#### Problem statement:
In the records below, find each line with "reports" and copy it.

(Modification records)
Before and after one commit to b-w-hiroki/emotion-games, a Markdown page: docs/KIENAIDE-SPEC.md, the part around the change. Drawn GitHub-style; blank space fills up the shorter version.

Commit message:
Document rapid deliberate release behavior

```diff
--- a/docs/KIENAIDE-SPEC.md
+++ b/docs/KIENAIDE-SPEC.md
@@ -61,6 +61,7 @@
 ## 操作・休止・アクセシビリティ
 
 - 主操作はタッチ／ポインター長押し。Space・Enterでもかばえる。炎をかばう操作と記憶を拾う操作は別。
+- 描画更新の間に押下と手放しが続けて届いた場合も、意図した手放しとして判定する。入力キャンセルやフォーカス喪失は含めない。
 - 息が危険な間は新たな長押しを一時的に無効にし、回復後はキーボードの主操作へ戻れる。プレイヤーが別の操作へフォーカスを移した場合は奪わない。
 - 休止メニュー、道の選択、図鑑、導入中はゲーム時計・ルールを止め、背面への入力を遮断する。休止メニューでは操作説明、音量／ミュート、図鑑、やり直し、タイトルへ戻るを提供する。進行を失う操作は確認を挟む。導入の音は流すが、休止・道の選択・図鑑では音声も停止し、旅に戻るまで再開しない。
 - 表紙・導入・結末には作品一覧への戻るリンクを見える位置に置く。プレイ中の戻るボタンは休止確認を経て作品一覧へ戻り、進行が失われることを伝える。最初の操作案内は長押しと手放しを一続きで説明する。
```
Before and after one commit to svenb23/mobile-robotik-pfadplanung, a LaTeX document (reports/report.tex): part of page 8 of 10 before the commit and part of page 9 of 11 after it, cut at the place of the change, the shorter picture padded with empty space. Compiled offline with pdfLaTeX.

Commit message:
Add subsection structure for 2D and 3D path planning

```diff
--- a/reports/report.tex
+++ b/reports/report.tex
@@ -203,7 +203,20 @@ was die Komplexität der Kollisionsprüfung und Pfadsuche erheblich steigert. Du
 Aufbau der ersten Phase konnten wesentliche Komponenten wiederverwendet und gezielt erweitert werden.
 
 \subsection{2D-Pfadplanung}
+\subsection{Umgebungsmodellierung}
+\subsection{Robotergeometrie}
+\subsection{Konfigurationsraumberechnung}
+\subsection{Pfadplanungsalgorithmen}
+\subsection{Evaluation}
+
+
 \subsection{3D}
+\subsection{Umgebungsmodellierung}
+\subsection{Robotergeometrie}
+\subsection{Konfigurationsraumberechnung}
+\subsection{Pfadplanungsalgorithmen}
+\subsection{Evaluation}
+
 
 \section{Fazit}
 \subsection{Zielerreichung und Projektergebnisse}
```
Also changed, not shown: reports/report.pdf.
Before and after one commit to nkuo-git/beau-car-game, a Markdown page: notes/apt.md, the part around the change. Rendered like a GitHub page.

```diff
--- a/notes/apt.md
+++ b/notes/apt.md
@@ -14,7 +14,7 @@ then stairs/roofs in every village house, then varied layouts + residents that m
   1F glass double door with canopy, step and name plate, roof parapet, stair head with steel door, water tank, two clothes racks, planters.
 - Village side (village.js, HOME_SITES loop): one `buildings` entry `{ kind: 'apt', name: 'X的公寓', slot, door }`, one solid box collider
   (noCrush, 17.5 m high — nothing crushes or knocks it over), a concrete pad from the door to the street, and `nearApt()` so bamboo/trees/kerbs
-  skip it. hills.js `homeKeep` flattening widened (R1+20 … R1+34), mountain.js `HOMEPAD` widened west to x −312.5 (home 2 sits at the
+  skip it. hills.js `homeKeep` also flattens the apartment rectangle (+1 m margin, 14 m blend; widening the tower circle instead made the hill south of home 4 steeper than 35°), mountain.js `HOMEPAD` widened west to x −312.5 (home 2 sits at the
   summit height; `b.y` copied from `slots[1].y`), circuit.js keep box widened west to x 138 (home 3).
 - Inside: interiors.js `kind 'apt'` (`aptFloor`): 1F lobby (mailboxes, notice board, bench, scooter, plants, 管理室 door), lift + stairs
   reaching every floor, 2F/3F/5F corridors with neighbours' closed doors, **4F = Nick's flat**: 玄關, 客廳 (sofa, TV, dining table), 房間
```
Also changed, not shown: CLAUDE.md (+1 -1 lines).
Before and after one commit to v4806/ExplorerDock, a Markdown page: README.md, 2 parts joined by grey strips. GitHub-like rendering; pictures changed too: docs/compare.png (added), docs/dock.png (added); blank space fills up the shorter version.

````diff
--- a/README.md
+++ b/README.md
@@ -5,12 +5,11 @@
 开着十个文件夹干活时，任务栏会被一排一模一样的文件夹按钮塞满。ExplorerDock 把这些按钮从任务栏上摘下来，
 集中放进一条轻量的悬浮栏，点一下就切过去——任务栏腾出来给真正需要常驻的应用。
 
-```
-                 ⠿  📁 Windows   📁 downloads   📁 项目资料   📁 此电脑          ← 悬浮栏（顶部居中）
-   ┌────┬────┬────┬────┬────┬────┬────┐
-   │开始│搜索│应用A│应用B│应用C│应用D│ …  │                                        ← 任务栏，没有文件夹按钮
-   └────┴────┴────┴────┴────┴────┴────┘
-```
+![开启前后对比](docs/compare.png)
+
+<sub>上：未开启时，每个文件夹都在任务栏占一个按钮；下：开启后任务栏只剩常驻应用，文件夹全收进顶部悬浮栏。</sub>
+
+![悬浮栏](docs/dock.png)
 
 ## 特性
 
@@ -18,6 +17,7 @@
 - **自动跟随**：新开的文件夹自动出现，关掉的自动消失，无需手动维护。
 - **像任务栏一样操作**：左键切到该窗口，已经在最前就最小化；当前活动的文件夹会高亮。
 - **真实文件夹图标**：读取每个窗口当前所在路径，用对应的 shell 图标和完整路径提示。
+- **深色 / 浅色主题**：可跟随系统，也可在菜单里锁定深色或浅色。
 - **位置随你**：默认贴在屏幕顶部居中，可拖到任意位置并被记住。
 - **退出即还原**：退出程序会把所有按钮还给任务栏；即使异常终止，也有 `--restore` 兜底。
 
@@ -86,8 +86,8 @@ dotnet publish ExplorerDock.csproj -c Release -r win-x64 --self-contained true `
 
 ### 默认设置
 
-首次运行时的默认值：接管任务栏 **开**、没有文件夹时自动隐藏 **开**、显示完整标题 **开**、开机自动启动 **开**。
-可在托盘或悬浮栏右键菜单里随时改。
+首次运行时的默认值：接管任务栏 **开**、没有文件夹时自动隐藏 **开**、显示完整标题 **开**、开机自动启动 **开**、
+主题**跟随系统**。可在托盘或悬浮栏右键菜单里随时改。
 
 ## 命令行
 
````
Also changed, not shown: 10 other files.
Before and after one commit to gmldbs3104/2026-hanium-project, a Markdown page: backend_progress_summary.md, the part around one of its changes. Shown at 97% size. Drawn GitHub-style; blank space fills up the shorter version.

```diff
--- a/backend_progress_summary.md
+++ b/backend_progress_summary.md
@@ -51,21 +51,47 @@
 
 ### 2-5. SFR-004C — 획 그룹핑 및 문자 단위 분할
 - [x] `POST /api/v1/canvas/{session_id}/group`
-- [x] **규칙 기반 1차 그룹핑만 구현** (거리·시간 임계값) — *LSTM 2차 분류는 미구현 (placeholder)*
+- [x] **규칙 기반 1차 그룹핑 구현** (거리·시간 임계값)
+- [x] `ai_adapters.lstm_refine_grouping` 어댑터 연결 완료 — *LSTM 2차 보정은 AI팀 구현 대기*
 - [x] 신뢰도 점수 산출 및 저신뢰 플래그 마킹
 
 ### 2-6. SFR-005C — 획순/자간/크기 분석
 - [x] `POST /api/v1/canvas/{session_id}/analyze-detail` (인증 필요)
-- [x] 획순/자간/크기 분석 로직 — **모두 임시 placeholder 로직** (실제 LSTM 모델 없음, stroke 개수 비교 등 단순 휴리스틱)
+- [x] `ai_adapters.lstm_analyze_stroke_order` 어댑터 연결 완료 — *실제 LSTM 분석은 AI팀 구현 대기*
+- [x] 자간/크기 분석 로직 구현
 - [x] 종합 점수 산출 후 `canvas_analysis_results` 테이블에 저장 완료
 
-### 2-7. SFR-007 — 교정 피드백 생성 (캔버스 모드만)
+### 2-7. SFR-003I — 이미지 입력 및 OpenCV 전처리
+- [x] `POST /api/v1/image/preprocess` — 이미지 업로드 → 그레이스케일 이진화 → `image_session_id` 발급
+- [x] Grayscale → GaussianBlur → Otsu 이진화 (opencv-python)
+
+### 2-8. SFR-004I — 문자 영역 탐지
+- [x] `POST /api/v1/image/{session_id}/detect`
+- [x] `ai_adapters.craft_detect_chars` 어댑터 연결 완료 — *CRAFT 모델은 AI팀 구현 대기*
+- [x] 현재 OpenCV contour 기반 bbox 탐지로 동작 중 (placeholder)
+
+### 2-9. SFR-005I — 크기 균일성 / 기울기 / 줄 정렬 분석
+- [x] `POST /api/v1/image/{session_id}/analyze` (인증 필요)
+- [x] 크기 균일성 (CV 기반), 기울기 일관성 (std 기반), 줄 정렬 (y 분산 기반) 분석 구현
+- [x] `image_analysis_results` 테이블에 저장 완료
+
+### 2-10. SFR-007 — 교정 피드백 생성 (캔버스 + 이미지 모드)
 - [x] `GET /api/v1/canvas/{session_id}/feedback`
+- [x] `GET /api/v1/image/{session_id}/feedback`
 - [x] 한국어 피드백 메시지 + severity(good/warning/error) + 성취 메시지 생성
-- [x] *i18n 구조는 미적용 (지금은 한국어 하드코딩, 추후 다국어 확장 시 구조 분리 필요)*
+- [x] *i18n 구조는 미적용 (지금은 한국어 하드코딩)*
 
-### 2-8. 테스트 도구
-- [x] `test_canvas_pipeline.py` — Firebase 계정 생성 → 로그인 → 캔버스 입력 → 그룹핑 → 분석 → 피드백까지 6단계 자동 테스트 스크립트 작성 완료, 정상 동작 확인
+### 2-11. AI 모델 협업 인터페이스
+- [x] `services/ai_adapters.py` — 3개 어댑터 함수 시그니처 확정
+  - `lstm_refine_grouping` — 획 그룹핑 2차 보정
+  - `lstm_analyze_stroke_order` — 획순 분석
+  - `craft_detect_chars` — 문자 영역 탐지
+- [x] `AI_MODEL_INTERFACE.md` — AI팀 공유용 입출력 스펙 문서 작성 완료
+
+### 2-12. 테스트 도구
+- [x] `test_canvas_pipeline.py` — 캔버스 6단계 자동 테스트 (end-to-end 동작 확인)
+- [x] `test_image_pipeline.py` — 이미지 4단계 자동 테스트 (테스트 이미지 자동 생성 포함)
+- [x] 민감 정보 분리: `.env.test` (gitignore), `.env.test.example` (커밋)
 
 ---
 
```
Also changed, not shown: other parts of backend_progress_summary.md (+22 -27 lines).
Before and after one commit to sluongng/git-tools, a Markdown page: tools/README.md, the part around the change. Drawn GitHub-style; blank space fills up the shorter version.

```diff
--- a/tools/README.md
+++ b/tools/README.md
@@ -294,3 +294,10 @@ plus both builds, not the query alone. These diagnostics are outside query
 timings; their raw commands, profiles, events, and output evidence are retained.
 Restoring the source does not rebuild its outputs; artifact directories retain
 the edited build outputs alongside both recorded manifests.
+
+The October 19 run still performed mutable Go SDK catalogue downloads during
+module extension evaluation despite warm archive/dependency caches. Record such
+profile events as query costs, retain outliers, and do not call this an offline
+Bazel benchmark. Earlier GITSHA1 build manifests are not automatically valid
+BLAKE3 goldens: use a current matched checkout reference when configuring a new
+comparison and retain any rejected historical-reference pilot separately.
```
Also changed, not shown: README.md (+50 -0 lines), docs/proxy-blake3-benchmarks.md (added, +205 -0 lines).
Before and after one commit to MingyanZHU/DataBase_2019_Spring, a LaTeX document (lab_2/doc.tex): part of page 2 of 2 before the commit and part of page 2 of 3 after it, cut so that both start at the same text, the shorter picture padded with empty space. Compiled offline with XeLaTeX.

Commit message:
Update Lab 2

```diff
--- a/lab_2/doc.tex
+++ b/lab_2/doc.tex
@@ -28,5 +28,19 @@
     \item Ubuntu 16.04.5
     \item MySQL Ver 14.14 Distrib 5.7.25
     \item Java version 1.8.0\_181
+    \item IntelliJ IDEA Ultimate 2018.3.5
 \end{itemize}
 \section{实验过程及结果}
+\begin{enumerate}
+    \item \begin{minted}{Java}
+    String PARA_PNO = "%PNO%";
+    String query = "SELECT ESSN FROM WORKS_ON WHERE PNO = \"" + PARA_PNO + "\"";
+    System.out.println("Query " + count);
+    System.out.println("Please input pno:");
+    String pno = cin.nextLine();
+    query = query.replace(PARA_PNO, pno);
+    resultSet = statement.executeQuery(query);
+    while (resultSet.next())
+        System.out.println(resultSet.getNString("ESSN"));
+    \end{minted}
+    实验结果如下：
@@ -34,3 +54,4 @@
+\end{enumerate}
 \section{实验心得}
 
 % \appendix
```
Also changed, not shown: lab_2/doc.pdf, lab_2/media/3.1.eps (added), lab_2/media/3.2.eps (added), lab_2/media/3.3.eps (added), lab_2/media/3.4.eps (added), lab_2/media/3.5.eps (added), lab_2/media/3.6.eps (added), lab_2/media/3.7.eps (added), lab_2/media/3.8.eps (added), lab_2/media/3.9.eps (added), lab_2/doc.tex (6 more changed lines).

#### Result below:
Before and after one commit to svenb23/mobile-robotik-pfadplanung, a LaTeX document (reports/report.tex): part of page 8 of 10 before the commit and part of page 9 of 11 after it, cut at the place of the change, the shorter picture padded with empty space. Compiled offline with pdfLaTeX.
--- a/reports/report.tex
+++ b/reports/report.tex
Also changed, not shown: reports/report.pdf.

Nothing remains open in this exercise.